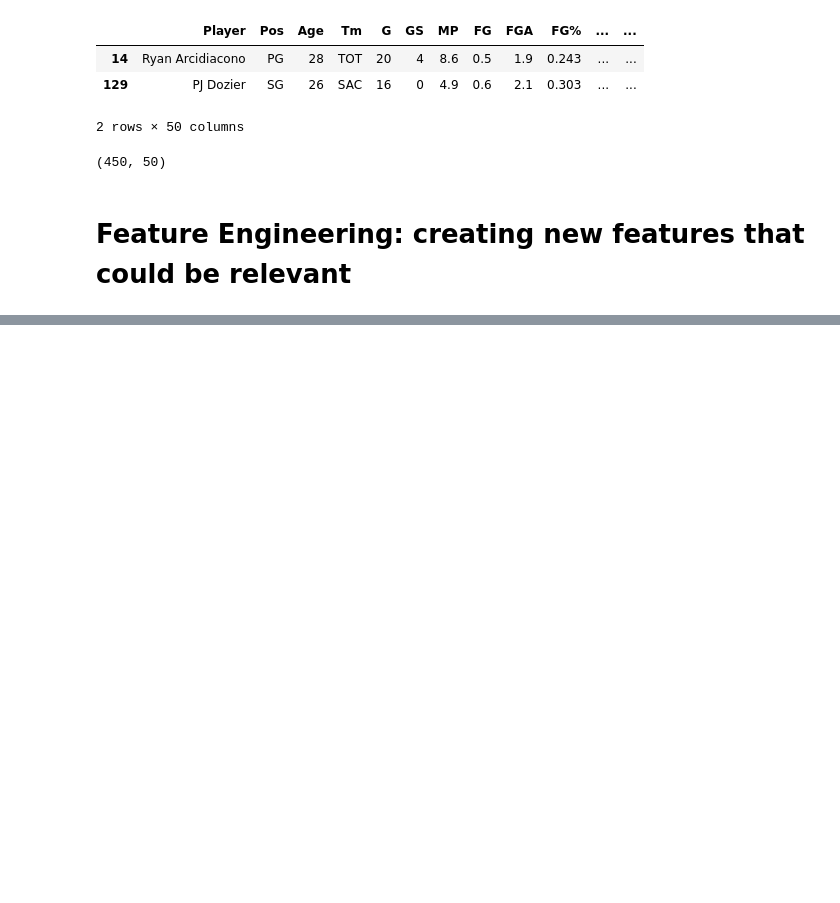
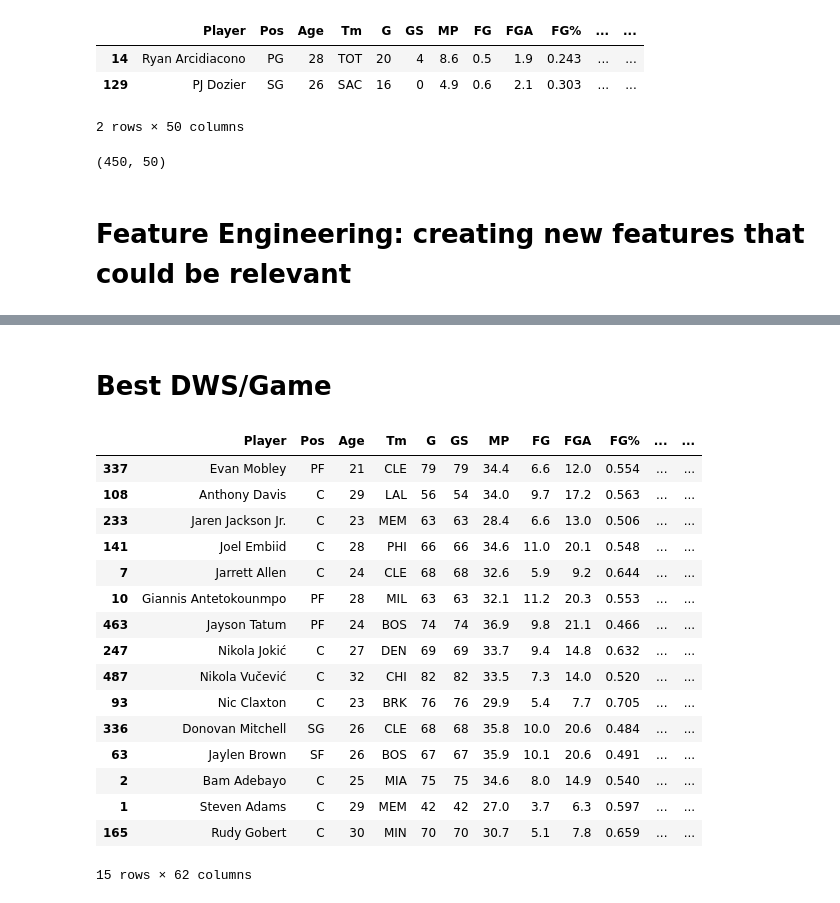
Before and after one commit to mnocerino23/NBA-Player-Classifier, a Jupyter notebook: featureEngineering.ipynb, the cells around one changed output, grey strips where cells are left out. Drawn from its saved outputs; the diff is of its cells as text; code cells hidden in the pictures; blank space fills up the shorter version.

```diff
--- a/featureEngineering.ipynb
+++ b/featureEngineering.ipynb
@@ -79,0 +250,22 @@ complete.shape
+# %% [markdown]
+# Best DWS/Game
+# %%
+complete.nlargest(15, 'DWS_per_G')
+# %% [output]
+|  | Player | Pos | Age | Tm | G | GS | MP | FG | FGA | FG% | ... | ... |
+| 337 | Evan Mobley | PF | 21 | CLE | 79 | 79 | 34.4 | 6.6 | 12.0 | 0.554 | ... | ... |
+| 108 | Anthony Davis | C | 29 | LAL | 56 | 54 | 34.0 | 9.7 | 17.2 | 0.563 | ... | ... |
+| 233 | Jaren Jackson Jr. | C | 23 | MEM | 63 | 63 | 28.4 | 6.6 | 13.0 | 0.506 | ... | ... |
+| 141 | Joel Embiid | C | 28 | PHI | 66 | 66 | 34.6 | 11.0 | 20.1 | 0.548 | ... | ... |
+| 7 | Jarrett Allen | C | 24 | CLE | 68 | 68 | 32.6 | 5.9 | 9.2 | 0.644 | ... | ... |
+| 10 | Giannis Antetokounmpo | PF | 28 | MIL | 63 | 63 | 32.1 | 11.2 | 20.3 | 0.553 | ... | ... |
+| 463 | Jayson Tatum | PF | 24 | BOS | 74 | 74 | 36.9 | 9.8 | 21.1 | 0.466 | ... | ... |
+| 247 | Nikola Jokić | C | 27 | DEN | 69 | 69 | 33.7 | 9.4 | 14.8 | 0.632 | ... | ... |
+| 487 | Nikola Vučević | C | 32 | CHI | 82 | 82 | 33.5 | 7.3 | 14.0 | 0.520 | ... | ... |
+| 93 | Nic Claxton | C | 23 | BRK | 76 | 76 | 29.9 | 5.4 | 7.7 | 0.705 | ... | ... |
+| 336 | Donovan Mitchell | SG | 26 | CLE | 68 | 68 | 35.8 | 10.0 | 20.6 | 0.484 | ... | ... |
+| 63 | Jaylen Brown | SF | 26 | BOS | 67 | 67 | 35.9 | 10.1 | 20.6 | 0.491 | ... | ... |
+| 2 | Bam Adebayo | C | 25 | MIA | 75 | 75 | 34.6 | 8.0 | 14.9 | 0.540 | ... | ... |
+| 1 | Steven Adams | C | 29 | MEM | 42 | 42 | 27.0 | 3.7 | 6.3 | 0.597 | ... | ... |
+| 165 | Rudy Gobert | C | 30 | MIN | 70 | 70 | 30.7 | 5.1 | 7.8 | 0.659 | ... | ... |
+15 rows × 62 columns
```
Also changed, not shown: parts of 18 cells of this notebook.
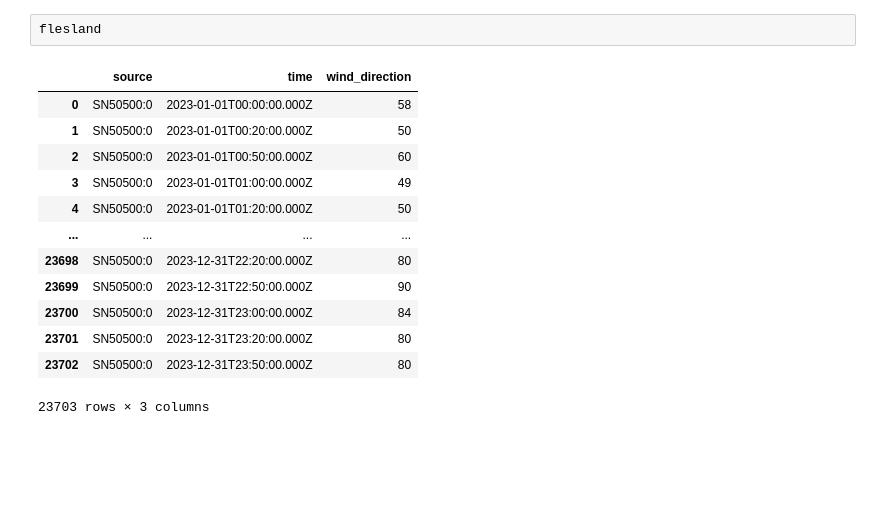
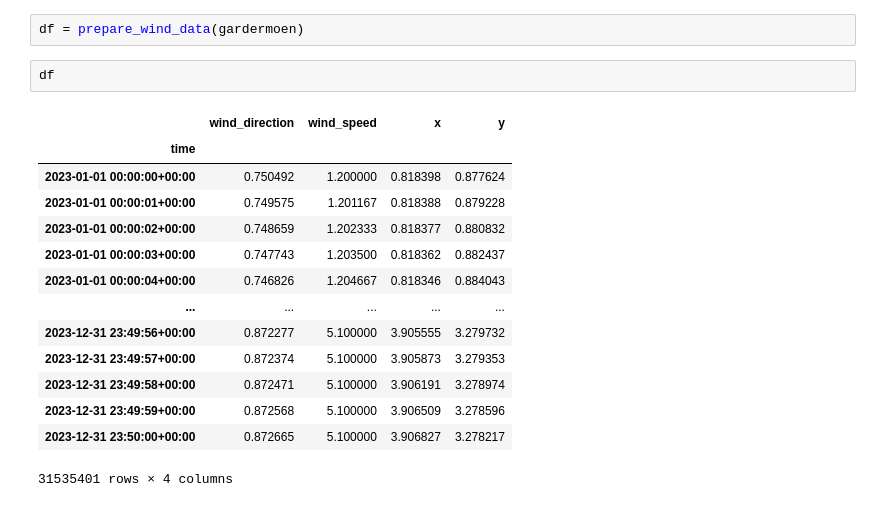
Before and after one commit to tobbensol/masters-thesis, a Jupyter notebook: FROST_API_TEST.ipynb, the cells around one changed output. Drawn from its saved outputs; the diff is of its cells as text; blank space fills up the shorter version.

Commit message:
put wind data in the needed format

```diff
--- a/FROST_API_TEST.ipynb
+++ b/FROST_API_TEST.ipynb
@@ -22,16 +23,19 @@ gardermoen
-# %%
-flesland
-# %% [output]
-|  | source | time | wind_direction |
-| 0 | SN50500:0 | 2023-01-01T00:00:00.000Z | 58 |
-| 1 | SN50500:0 | 2023-01-01T00:20:00.000Z | 50 |
-| 2 | SN50500:0 | 2023-01-01T00:50:00.000Z | 60 |
-| 3 | SN50500:0 | 2023-01-01T01:00:00.000Z | 49 |
-| 4 | SN50500:0 | 2023-01-01T01:20:00.000Z | 50 |
-| ... | ... | ... | ... |
-| 23698 | SN50500:0 | 2023-12-31T22:20:00.000Z | 80 |
-| 23699 | SN50500:0 | 2023-12-31T22:50:00.000Z | 90 |
-| 23700 | SN50500:0 | 2023-12-31T23:00:00.000Z | 84 |
-| 23701 | SN50500:0 | 2023-12-31T23:20:00.000Z | 80 |
-| 23702 | SN50500:0 | 2023-12-31T23:50:00.000Z | 80 |
-23703 rows × 3 columns
+# %%
+df = prepare_wind_data(gardermoen)
+# %%
+df
+# %% [output]
+|  | wind_direction | wind_speed | x | y |
+| time |  |  |  |  |
+| 2023-01-01 00:00:00+00:00 | 0.750492 | 1.200000 | 0.818398 | 0.877624 |
+| 2023-01-01 00:00:01+00:00 | 0.749575 | 1.201167 | 0.818388 | 0.879228 |
+| 2023-01-01 00:00:02+00:00 | 0.748659 | 1.202333 | 0.818377 | 0.880832 |
+| 2023-01-01 00:00:03+00:00 | 0.747743 | 1.203500 | 0.818362 | 0.882437 |
+| 2023-01-01 00:00:04+00:00 | 0.746826 | 1.204667 | 0.818346 | 0.884043 |
+| ... | ... | ... | ... | ... |
+| 2023-12-31 23:49:56+00:00 | 0.872277 | 5.100000 | 3.905555 | 3.279732 |
+| 2023-12-31 23:49:57+00:00 | 0.872374 | 5.100000 | 3.905873 | 3.279353 |
+| 2023-12-31 23:49:58+00:00 | 0.872471 | 5.100000 | 3.906191 | 3.278974 |
+| 2023-12-31 23:49:59+00:00 | 0.872568 | 5.100000 | 3.906509 | 3.278596 |
+| 2023-12-31 23:50:00+00:00 | 0.872665 | 5.100000 | 3.906827 | 3.278217 |
+31535401 rows × 4 columns
```
Also changed, not shown: parts of 5 cells of this notebook, 3 other files.
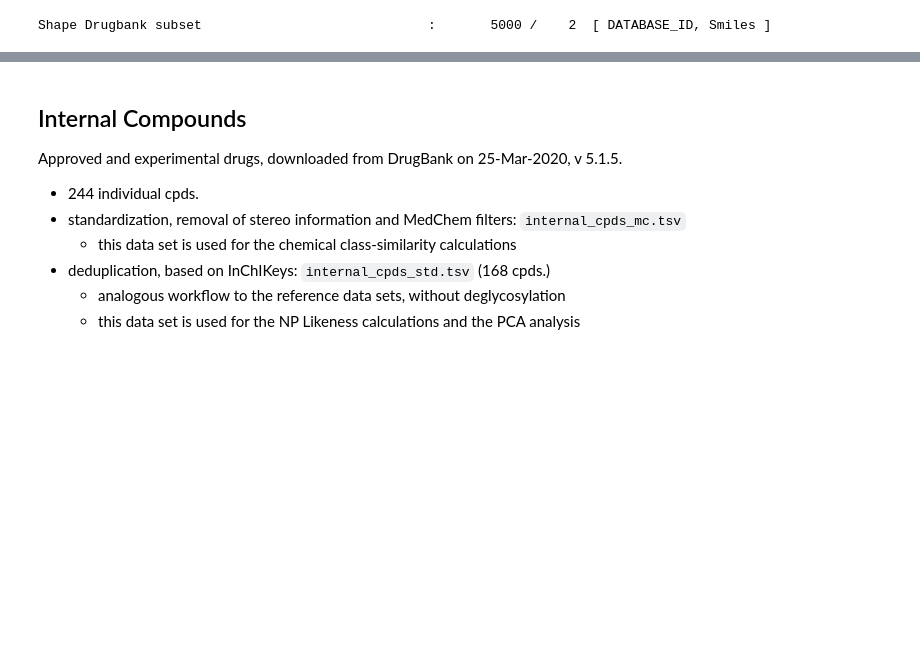
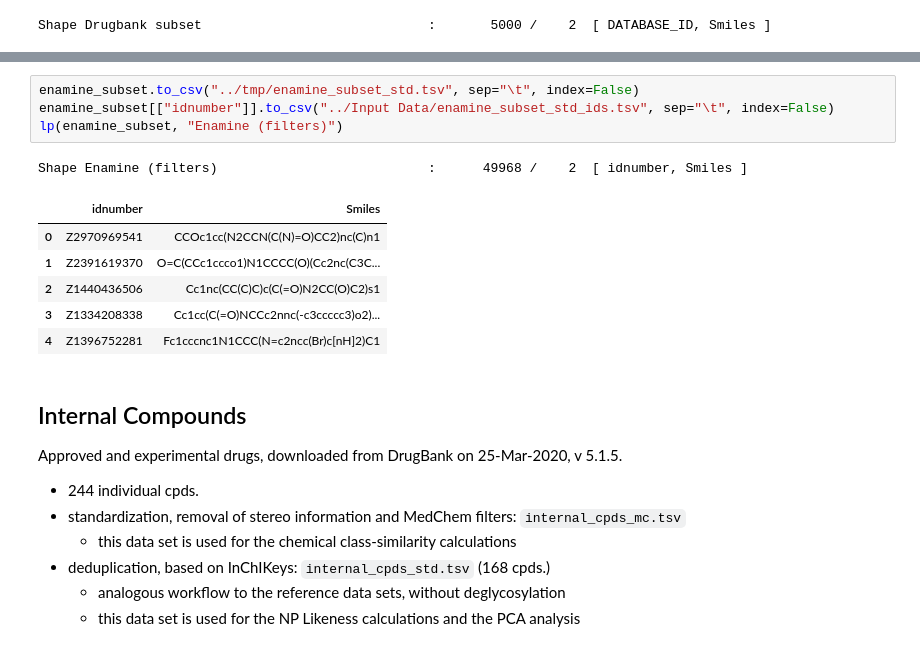
Before and after one commit to jose-manuel/code_manuscript, a Jupyter notebook: 1. Data Prep/prepare_data_sets.ipynb, the cells around one changed output, grey strips where cells are left out. Saved outputs shown, nothing was run; the diff lists cells and outputs as text; blank space fills up the shorter version.

```diff
--- a/1. Data Prep/prepare_data_sets.ipynb
+++ b/1. Data Prep/prepare_data_sets.ipynb
@@ -400,3 +503,15 @@ Shape Drugbank subset                             :       5000 /    2  [ DATABAS
+# %%
+enamine_subset.to_csv("../tmp/enamine_subset_std.tsv", sep="\t", index=False)
+enamine_subset[["idnumber"]].to_csv("../Input Data/enamine_subset_std_ids.tsv", sep="\t", index=False)
+lp(enamine_subset, "Enamine (filters)")
+# %% [output]
+Shape Enamine (filters)                           :      49968 /    2  [ idnumber, Smiles ]
+|  | idnumber | Smiles |
+| 0 | Z2970969541 | CCOc1cc(N2CCN(C(N)=O)CC2)nc(C)n1 |
+| 1 | Z2391619370 | O=C(CCc1ccco1)N1CCCC(O)(Cc2nc(C3C... |
+| 2 | Z1440436506 | Cc1nc(CC(C)C)c(C(=O)N2CC(O)C2)s1 |
+| 3 | Z1334208338 | Cc1cc(C(=O)NCCc2nnc(-c3ccccc3)o2)... |
+| 4 | Z1396752281 | Fc1cccnc1N1CCC(N=c2ncc(Br)c[nH]2)C1 |
 # %% [markdown]
 ## Internal Compounds
 
```
Also changed, not shown: parts of 10 cells of this notebook, 15 other files.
◆ ◆ ◆
Aim of the task :: Identify the lines in the entries above that contain "fills", then copy them out.

Written response ::
Before and after one commit to mnocerino23/NBA-Player-Classifier, a Jupyter notebook: featureEngineering.ipynb, the cells around one changed output, grey strips where cells are left out. Drawn from its saved outputs; the diff is of its cells as text; code cells hidden in the pictures; blank space fills up the shorter version.
Before and after one commit to tobbensol/masters-thesis, a Jupyter notebook: FROST_API_TEST.ipynb, the cells around one changed output. Drawn from its saved outputs; the diff is of its cells as text; blank space fills up the shorter version.
Before and after one commit to jose-manuel/code_manuscript, a Jupyter notebook: 1. Data Prep/prepare_data_sets.ipynb, the cells around one changed output, grey strips where cells are left out. Saved outputs shown, nothing was run; the diff lists cells and outputs as text; blank space fills up the shorter version.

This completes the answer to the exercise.